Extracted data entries

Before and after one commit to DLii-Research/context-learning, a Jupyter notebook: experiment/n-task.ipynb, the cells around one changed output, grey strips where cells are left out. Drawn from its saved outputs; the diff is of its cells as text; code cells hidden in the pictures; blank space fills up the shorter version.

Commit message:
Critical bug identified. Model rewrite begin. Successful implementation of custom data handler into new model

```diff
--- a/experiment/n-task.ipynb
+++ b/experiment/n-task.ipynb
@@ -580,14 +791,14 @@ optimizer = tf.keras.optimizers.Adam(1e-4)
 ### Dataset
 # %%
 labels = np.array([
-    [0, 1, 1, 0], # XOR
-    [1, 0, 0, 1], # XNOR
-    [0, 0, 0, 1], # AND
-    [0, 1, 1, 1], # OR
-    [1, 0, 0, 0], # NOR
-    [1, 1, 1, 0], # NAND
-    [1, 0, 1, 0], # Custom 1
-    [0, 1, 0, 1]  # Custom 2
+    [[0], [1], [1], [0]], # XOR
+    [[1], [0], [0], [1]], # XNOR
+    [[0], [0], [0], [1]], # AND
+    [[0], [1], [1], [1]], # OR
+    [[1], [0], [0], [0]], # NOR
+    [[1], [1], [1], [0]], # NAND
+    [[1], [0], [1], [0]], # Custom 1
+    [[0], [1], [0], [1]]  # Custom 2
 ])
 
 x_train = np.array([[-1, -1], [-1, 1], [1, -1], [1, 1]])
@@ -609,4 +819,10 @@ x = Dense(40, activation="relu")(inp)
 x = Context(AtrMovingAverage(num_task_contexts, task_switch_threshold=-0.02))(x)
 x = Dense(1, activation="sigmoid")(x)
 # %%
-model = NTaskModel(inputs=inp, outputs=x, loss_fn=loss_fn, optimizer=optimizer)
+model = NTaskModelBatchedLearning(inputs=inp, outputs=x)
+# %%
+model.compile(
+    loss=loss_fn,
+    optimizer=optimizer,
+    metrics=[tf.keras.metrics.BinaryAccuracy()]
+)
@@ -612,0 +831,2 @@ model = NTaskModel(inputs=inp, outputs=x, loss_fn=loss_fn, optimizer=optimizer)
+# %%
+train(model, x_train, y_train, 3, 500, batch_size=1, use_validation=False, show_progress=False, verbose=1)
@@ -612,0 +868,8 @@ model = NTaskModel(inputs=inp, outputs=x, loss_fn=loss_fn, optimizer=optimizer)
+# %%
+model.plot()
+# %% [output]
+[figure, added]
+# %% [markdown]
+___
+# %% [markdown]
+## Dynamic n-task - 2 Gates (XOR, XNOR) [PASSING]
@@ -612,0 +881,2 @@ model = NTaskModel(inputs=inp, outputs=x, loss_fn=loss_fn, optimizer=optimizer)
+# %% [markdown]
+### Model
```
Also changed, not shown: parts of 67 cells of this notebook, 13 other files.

• PROBLEM DETAILS:
Go through the records above and retype each one exactly.

• SOLUTION TO THIS PROBLEM:
Before and after one commit to DLii-Research/context-learning, a Jupyter notebook: experiment/n-task.ipynb, the cells around one changed output, grey strips where cells are left out. Drawn from its saved outputs; the diff is of its cells as text; code cells hidden in the pictures; blank space fills up the shorter version.

Commit message:
Critical bug identified. Model rewrite begin. Successful implementation of custom data handler into new model

```diff
--- a/experiment/n-task.ipynb
+++ b/experiment/n-task.ipynb
@@ -580,14 +791,14 @@ optimizer = tf.keras.optimizers.Adam(1e-4)
 ### Dataset
 # %%
 labels = np.array([
-    [0, 1, 1, 0], # XOR
-    [1, 0, 0, 1], # XNOR
-    [0, 0, 0, 1], # AND
-    [0, 1, 1, 1], # OR
-    [1, 0, 0, 0], # NOR
-    [1, 1, 1, 0], # NAND
-    [1, 0, 1, 0], # Custom 1
-    [0, 1, 0, 1]  # Custom 2
+    [[0], [1], [1], [0]], # XOR
+    [[1], [0], [0], [1]], # XNOR
+    [[0], [0], [0], [1]], # AND
+    [[0], [1], [1], [1]], # OR
+    [[1], [0], [0], [0]], # NOR
+    [[1], [1], [1], [0]], # NAND
+    [[1], [0], [1], [0]], # Custom 1
+    [[0], [1], [0], [1]]  # Custom 2
 ])
 
 x_train = np.array([[-1, -1], [-1, 1], [1, -1], [1, 1]])
@@ -609,4 +819,10 @@ x = Dense(40, activation="relu")(inp)
 x = Context(AtrMovingAverage(num_task_contexts, task_switch_threshold=-0.02))(x)
 x = Dense(1, activation="sigmoid")(x)
 # %%
-model = NTaskModel(inputs=inp, outputs=x, loss_fn=loss_fn, optimizer=optimizer)
+model = NTaskModelBatchedLearning(inputs=inp, outputs=x)
+# %%
+model.compile(
+    loss=loss_fn,
+    optimizer=optimizer,
+    metrics=[tf.keras.metrics.BinaryAccuracy()]
+)
@@ -612,0 +831,2 @@ model = NTaskModel(inputs=inp, outputs=x, loss_fn=loss_fn, optimizer=optimizer)
+# %%
+train(model, x_train, y_train, 3, 500, batch_size=1, use_validation=False, show_progress=False, verbose=1)
@@ -612,0 +868,8 @@ model = NTaskModel(inputs=inp, outputs=x, loss_fn=loss_fn, optimizer=optimizer)
+# %%
+model.plot()
+# %% [output]
+[figure, added]
+# %% [markdown]
+___
+# %% [markdown]
+## Dynamic n-task - 2 Gates (XOR, XNOR) [PASSING]
@@ -612,0 +881,2 @@ model = NTaskModel(inputs=inp, outputs=x, loss_fn=loss_fn, optimizer=optimizer)
+# %% [markdown]
+### Model
```
Also changed, not shown: parts of 67 cells of this notebook, 13 other files.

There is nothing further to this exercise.